    It should be noted that the RadioShack store that I am talking about is not in the Northline shopping center, but it is near it. As for why customers have to be buzzed in, well, I don't know. I guess they won't let in people with ski masks on or something. Maybe they won't let in customers without shirts and shoes, but I don't know. Maybe they want to make sure that the clerks aren't in the backroom or something if there are customers in the store. I know that the customer who came in a couple of minutes after me had to wait a few seconds to enter the store because the clerk was helping someone else across the store and had to come back to the desk to buzz the door.

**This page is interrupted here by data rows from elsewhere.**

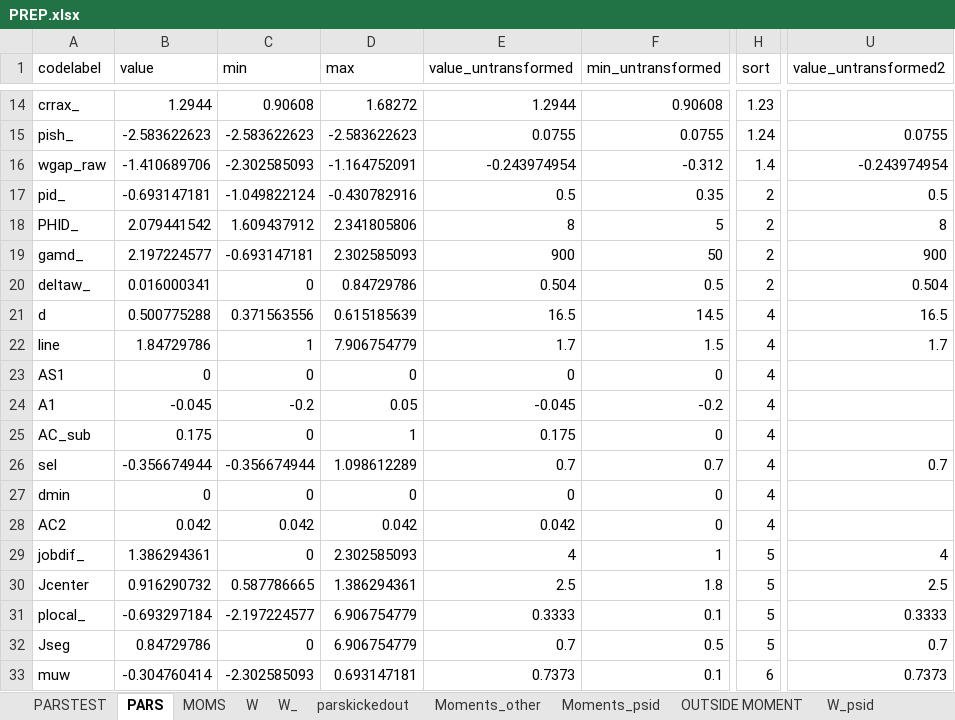
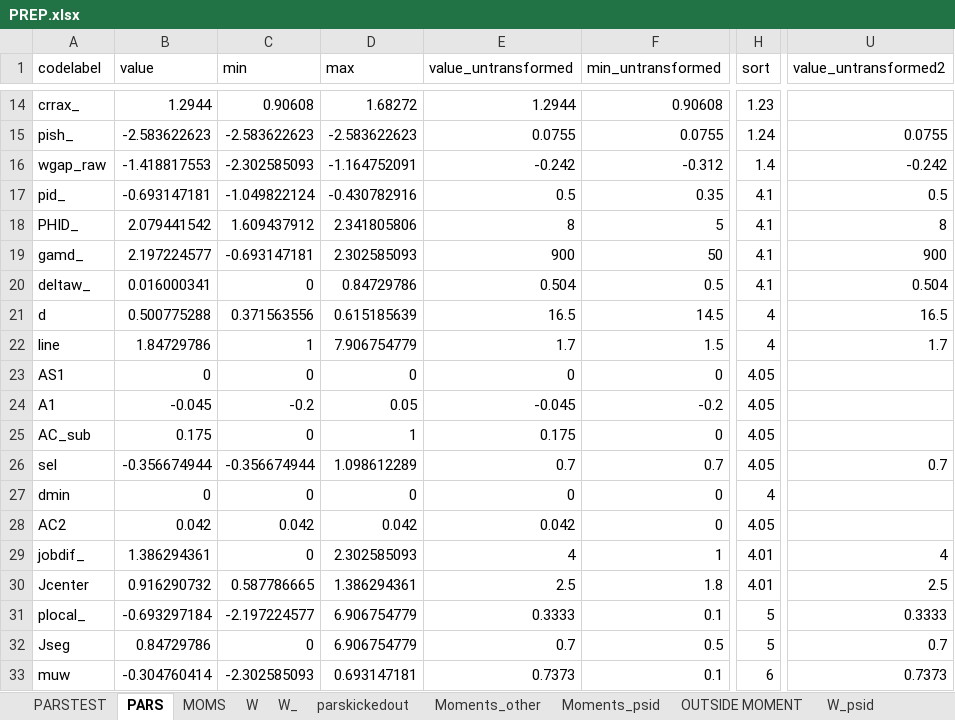
Before and after one commit to tranosov/JMP, an Excel workbook: input/PREP.xlsx, sheet PARS, drawn as a sheet; only a part is shown, gaps mark what is left out; values as stored, in another font and other column widths than the file's, no borders; the diff names each change by its address in the sheet, - before the commit and + after, or states it on an @@ line.

```diff
--- a/input/PREP.xlsx (sheet PARS)
+++ b/input/PREP.xlsx (sheet PARS)
-B16 (value): -1.410689706
+B16 (value): -1.418817553
-E16 (value_untransformed): -0.243974954
+E16 (value_untransformed): -0.242
-U16 (value_untransformed2): -0.243974954
+U16 (value_untransformed2): -0.242
-H17:H20 (sort): 2
+H17:H20 (sort): 4.1
-H23:H26 (sort): 4
+H23:H26 (sort): 4.05
-H28 (sort): 4
+H28 (sort): 4.05
-H29:H30 (sort): 5
+H29:H30 (sort): 4.01
```
Also changed, not shown: sheet PARSTEST, sheet MOMS, 3 other files.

It's certainly weird and inconvenient for the shoppers, but maybe it does help with theft. The one thing that I will say about that store is that they had all of the things that the website said that they had in stock that I looked at. That's somewhat rare for RadioShack. I talked to a clerk at another store some time back about why there are so many mismatches between what the website says they have in stock and what they actually have in stock. The clerk said that it was probably theft. Perhaps the locked door is really helping that Northline location with shrinkage. I guess we'll have to see if any other stores get doors like that. I'm not sure if that Northline area store is an isolated case or if there are other stores like that.

    It does seem like there are some Internet user commentators who wait for something to happen at malls like Greenspoint Mall and Sharpstown Mall just to make some sort of outrageous comment. Anyway, the situation is a real shame all the way around. I was hoping that Greenspoint could overcome it's reputation, but situations like what happened certainly aren't helping.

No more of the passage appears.